Bones found 10 years ago in Alberta, Canada, have recently been attributed by scientists to a very unusual horned dinosaur, a close relative of Triceratops that had been unknown to science until now.

“The specimen comes from a geographic region of Alberta where we have not found horned dinosaurs before, so from the onset we knew it was important,” says Dr. Caleb Brown of the Royal Tyrrell Museum of Palaeontology in Alberta, Canada. “However, it was not until the specimen was being slowly prepared from the rocks in the laboratory that the full anatomy was uncovered, and the bizarre suite of characters revealed. Once it was prepared it was obviously a new species, and an unexpected one at that. Many horned-dinosaur researchers who visited the museum did a double take when they first saw it in the laboratory.”

What differentiated the new species from Triceratops is that its nose horn is taller and the two horns over its eyes are very small. This species also has a frill, a feature that Brown describes as a halo of large, pentagonal plates radiating outward, as well as a central spike. “The combined result looks like a crown,” he says.

The name of the new species Regaliceratops peterhewsi is a reference to its crown-like frill and to the man who first found and reported it to the museum. “Hellboy” is its nickname.

What interests the scientists are the implications for the evolution of dinosaurs’ horned ornamentation. Horned dinosaurs are divided into two main categories: the Chasmosaurines, with a small horn over the nose, larger horns over the eyes, and a long frill, and the Centrosaurines, characterized by a large horn over the nose, small horns over the eyes, and a short frill.

“This new species is a Chasmosaurine, but it has ornamentation more similar to Centrosaurines,” Brown says. “It also comes from a time period following the extinction of the Centrosaurines.”

Taken together, he says, that makes this the first example of evolutionary convergence in horned dinosaurs, meaning that these two groups independently evolved similar features.

“This discovery also suggests that there are likely more horned dinosaurs out there that we just have not found yet, so we will also be looking for other new species,” Brown says.
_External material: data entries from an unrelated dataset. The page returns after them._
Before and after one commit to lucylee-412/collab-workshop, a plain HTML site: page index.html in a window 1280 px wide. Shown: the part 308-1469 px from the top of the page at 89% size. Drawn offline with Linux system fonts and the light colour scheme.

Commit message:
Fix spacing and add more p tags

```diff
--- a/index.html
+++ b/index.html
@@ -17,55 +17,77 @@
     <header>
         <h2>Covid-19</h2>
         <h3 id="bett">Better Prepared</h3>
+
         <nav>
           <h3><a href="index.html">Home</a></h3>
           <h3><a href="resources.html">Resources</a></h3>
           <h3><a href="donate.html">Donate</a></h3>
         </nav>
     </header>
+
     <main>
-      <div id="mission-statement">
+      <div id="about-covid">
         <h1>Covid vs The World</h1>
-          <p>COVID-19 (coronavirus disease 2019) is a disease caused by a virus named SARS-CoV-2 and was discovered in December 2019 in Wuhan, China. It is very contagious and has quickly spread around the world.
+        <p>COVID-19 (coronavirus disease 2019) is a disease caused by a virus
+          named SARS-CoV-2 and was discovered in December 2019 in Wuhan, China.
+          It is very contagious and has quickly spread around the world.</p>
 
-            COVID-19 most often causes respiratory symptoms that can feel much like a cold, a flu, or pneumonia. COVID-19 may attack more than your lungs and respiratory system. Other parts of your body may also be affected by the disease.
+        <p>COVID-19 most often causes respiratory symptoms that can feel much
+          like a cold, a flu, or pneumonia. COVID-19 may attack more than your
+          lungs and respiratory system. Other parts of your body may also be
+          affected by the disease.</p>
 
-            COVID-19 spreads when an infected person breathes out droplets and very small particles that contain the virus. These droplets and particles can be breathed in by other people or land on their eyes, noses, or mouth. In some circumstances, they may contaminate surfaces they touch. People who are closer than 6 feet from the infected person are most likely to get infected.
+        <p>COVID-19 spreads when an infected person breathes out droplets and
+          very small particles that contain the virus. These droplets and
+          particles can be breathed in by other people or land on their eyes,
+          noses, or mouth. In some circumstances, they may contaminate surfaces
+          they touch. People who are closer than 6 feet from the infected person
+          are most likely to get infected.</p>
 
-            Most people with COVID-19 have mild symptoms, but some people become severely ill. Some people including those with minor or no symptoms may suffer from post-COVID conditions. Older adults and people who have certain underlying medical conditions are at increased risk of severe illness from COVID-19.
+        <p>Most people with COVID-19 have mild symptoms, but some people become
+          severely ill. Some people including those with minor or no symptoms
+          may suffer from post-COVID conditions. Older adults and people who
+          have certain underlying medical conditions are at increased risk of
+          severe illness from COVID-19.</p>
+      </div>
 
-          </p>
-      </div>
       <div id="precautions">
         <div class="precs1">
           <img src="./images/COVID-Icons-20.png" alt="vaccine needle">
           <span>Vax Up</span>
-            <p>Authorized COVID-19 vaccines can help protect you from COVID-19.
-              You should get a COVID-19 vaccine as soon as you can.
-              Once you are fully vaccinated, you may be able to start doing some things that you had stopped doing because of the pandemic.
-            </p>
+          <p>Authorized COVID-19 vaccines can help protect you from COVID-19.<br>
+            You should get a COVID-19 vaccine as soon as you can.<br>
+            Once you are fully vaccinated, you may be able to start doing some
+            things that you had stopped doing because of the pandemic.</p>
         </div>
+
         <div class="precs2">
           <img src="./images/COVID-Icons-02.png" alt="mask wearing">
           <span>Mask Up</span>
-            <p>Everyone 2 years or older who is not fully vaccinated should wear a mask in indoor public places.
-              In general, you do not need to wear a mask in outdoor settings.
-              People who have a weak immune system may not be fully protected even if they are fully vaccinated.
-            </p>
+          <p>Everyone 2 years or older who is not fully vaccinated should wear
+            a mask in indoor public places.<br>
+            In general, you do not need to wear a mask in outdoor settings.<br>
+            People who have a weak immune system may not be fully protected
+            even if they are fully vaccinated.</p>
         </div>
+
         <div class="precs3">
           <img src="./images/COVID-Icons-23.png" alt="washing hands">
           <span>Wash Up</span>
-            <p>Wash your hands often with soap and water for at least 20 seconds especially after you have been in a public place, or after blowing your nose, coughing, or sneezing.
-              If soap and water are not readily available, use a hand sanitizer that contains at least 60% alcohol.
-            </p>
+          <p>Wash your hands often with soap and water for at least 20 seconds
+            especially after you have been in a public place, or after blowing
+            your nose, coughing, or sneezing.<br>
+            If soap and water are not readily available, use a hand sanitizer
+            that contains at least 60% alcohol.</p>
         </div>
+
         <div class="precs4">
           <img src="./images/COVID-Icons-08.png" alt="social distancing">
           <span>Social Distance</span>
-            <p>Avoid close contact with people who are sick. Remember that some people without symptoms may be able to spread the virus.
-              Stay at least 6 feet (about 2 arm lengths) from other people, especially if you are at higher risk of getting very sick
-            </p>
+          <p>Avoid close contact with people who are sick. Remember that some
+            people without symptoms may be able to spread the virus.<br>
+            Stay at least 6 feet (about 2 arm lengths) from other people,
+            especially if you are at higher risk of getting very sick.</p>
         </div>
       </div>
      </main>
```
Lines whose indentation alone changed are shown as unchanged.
The researchers will work on digital reconstructions of the skull, which though intact has been deformed after 70 million years in the Rocky Mountain foothills.